There's Nothing Funny about Racism

By now most Americans are aware of former “Seinfield” star Michael Richards’ melt-down on stage at the Laugh Factory comedy club in West Hollywood. Incensed by two African-American hecklers in the audience who said the comedian’s act was not funny, Richards launches into a tirade of racial slurs and obscenities including the racially super-charged “n-word.”

How could this happen? In the first decade of the 21st century, how could someone with the cultural sophistication and pluralistic societal exposure of a television star like Michael Richards harbor such vile and hateful feelings and thoughts in his heart and soul? Can anyone say “Mel Gibson?” Mel Gibson, super-star extraordinaire, under the influence of alcohol, launched into a vicious anti-Semitic rant a few months ago.

The answer is the depravity of the human heart. The Bible tells us that “The heart is deceitful above all things, and desperately wicked: who can know it?” (Jer. 17:9).

Thankfully, far fewer children in America are being taught racist prejudices at home or in society, but only an extremely naïve person would say racism does not continue to exist in American culture. Thanks to some remarkably brave people, black and white, who confronted the evils of racism and segregation in the Civil Rights Movement in the middle of the 20th century, Segregation and White Supremacy have been largely eradicated from American society.

However, racism and the ugly destructive prejudices it spawns are still with us, and will continue to be. Why? Fallen, sinful human hearts are always going to be subject to the temptation to think of ourselves more highly than we ought to think (Rom. 12:3), which is the root of all prejudice.

Are Michael Richards and Mel Gibson racist bigots? At some level they must have been contaminated by the noxious poison of racism or else it would not have spewed out of them when enraged or inebriated. They themselves may have been shocked at the fires of racial hatred that resided in the deepest recesses of their beings. In the midst of his rant, Richards refers to “what lays buried.” One simply cannot imagine that such foul, hateful language could be produced by anger and alcohol alone, rather than simply provoking what was already present in the darkest places of their hearts.

As Christians we have a divinely mandated obligation to love our neighbors as ourselves (Mt. 22:39), which means allowing the Holy Spirit to eliminate all prejudice and bigotry and to produce the agape love which is a fruit of the Holy Spirit in the hearts of yielded believers (Gal. 5:22).

The Michael Richards and Mel Gibson episodes remind us that racism will always be with us. We must be ever vigilant to its presence within our fallen natures and our fallen society, as well as mindful of our Christian duty to renounce and denounce it whenever and wherever it appears.

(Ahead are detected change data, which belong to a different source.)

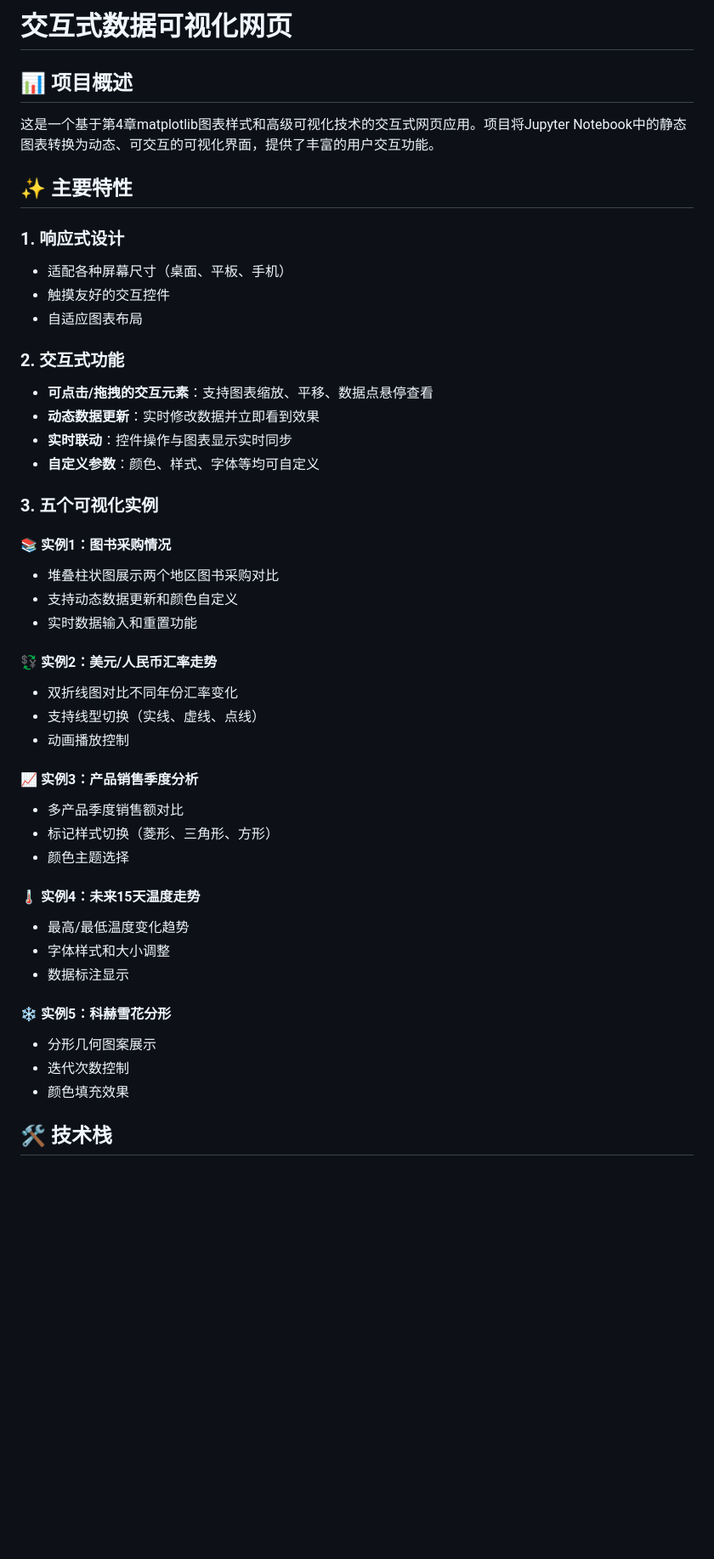
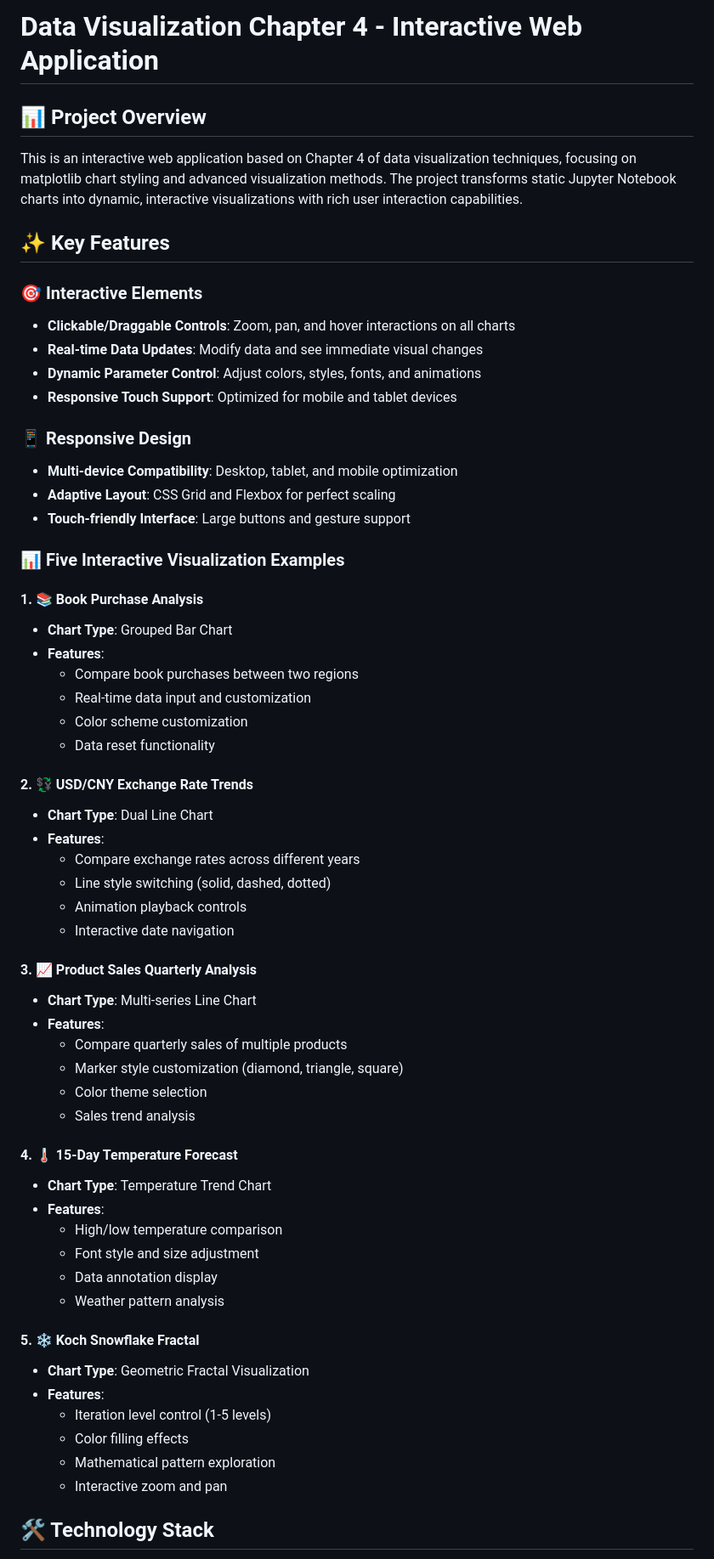
Before and after one commit to Ms-wang123/Data-Visualization-Chapter-4, a Markdown page: README.md, the part around the change printed below. Shown: that part at 85% size. GitHub-like rendering; blank space fills up the shorter version.

```diff
--- a/README.md
+++ b/README.md
@@ -1,48 +1,63 @@
-# 交互式数据可视化网页
+# Data Visualization Chapter 4 - Interactive Web Application
 
-## 📊 项目概述
+## 📊 Project Overview
 
-这是一个基于第4章matplotlib图表样式和高级可视化技术的交互式网页应用。项目将Jupyter Notebook中的静态图表转换为动态、可交互的可视化界面，提供了丰富的用户交互功能。
+This is an interactive web application based on Chapter 4 of data visualization techniques, focusing on matplotlib chart styling and advanced visualization methods. The project transforms static Jupyter Notebook charts into dynamic, interactive visualizations with rich user interaction capabilities.
 
-## ✨ 主要特性
+## ✨ Key Features
 
-### 1. 响应式设计
-- 适配各种屏幕尺寸（桌面、平板、手机）
-- 触摸友好的交互控件
-- 自适应图表布局
+### 🎯 Interactive Elements
+- **Clickable/Draggable Controls**: Zoom, pan, and hover interactions on all charts
+- **Real-time Data Updates**: Modify data and see immediate visual changes
+- **Dynamic Parameter Control**: Adjust colors, styles, fonts, and animations
+- **Responsive Touch Support**: Optimized for mobile and tablet devices
 
-### 2. 交互式功能
-- **可点击/拖拽的交互元素**：支持图表缩放、平移、数据点悬停查看
-- **动态数据更新**：实时修改数据并立即看到效果
-- **实时联动**：控件操作与图表显示实时同步
-- **自定义参数**：颜色、样式、字体等均可自定义
+### 📱 Responsive Design
+- **Multi-device Compatibility**: Desktop, tablet, and mobile optimization
+- **Adaptive Layout**: CSS Grid and Flexbox for perfect scaling
+- **Touch-friendly Interface**: Large buttons and gesture support
 
-### 3. 五个可视化实例
+### 📊 Five Interactive Visualization Examples
 
-#### 📚 实例1：图书采购情况
-- 堆叠柱状图展示两个地区图书采购对比
-- 支持动态数据更新和颜色自定义
-- 实时数据输入和重置功能
+#### 1. 📚 Book Purchase Analysis
+- **Chart Type**: Grouped Bar Chart
+- **Features**:
+  - Compare book purchases between two regions
+  - Real-time data input and customization
+  - Color scheme customization
+  - Data reset functionality
 
-#### 💱 实例2：美元/人民币汇率走势
-- 双折线图对比不同年份汇率变化
-- 支持线型切换（实线、虚线、点线）
-- 动画播放控制
+#### 2. 💱 USD/CNY Exchange Rate Trends
+- **Chart Type**: Dual Line Chart
+- **Features**:
+  - Compare exchange rates across different years
+  - Line style switching (solid, dashed, dotted)
+  - Animation playback controls
+  - Interactive date navigation
 
-#### 📈 实例3：产品销售季度分析
-- 多产品季度销售额对比
-- 标记样式切换（菱形、三角形、方形）
-- 颜色主题选择
+#### 3. 📈 Product Sales Quarterly Analysis
+- **Chart Type**: Multi-series Line Chart
+- **Features**:
+  - Compare quarterly sales of multiple products
+  - Marker style customization (diamond, triangle, square)
+  - Color theme selection
+  - Sales trend analysis
 
-#### 🌡️ 实例4：未来15天温度走势
-- 最高/最低温度变化趋势
-- 字体样式和大小调整
-- 数据标注显示
+#### 4. 🌡️ 15-Day Temperature Forecast
+- **Chart Type**: Temperature Trend Chart
+- **Features**:
+  - High/low temperature comparison
+  - Font style and size adjustment
+  - Data annotation display
+  - Weather pattern analysis
 
-#### ❄️ 实例5：科赫雪花分形
-- 分形几何图案展示
-- 迭代次数控制
-- 颜色填充效果
+#### 5. ❄️ Koch Snowflake Fractal
+- **Chart Type**: Geometric Fractal Visualization
+- **Features**:
+  - Iteration level control (1-5 levels)
+  - Color filling effects
+  - Mathematical pattern exploration
+  - Interactive zoom and pan
 
-## 🛠️ 技术栈
+## 🛠️ Technology Stack
 
```
Also changed, not shown: other parts of README.md (+154 -64 lines).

This article was originally published on November 22, 2006.


Dr. Richard Land is president of The Ethics & Religious Liberty Commission, the Southern Baptist Convention's official entity assigned to address social, moral, and ethical concerns, with particular attention to their impact on American families and their faith.